# The data:
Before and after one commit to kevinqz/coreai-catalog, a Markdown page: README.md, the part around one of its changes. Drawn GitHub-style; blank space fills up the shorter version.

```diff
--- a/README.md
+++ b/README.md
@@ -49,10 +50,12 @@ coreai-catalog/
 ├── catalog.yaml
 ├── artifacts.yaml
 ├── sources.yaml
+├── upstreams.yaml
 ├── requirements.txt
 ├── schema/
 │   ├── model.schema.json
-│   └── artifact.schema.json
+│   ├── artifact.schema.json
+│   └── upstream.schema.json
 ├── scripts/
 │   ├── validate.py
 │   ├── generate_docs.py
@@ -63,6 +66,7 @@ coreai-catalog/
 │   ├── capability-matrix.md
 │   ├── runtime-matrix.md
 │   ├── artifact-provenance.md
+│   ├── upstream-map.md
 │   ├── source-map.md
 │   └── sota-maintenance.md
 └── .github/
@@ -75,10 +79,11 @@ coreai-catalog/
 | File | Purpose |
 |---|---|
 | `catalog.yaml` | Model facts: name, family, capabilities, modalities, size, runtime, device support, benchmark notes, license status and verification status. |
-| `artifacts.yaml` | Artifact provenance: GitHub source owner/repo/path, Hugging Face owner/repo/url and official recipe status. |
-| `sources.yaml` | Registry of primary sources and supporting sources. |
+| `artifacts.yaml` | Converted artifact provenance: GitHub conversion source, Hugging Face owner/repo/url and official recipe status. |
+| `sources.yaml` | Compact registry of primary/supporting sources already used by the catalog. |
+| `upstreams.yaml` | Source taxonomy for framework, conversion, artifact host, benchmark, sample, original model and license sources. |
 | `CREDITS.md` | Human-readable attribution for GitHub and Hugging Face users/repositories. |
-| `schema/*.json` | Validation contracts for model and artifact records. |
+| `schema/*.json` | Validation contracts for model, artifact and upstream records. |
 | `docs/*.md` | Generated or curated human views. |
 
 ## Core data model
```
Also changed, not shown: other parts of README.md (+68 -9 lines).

# Task details:
Count the lines of the records that contain the word "sources". Give only the count.

# Answer for this exercise:
4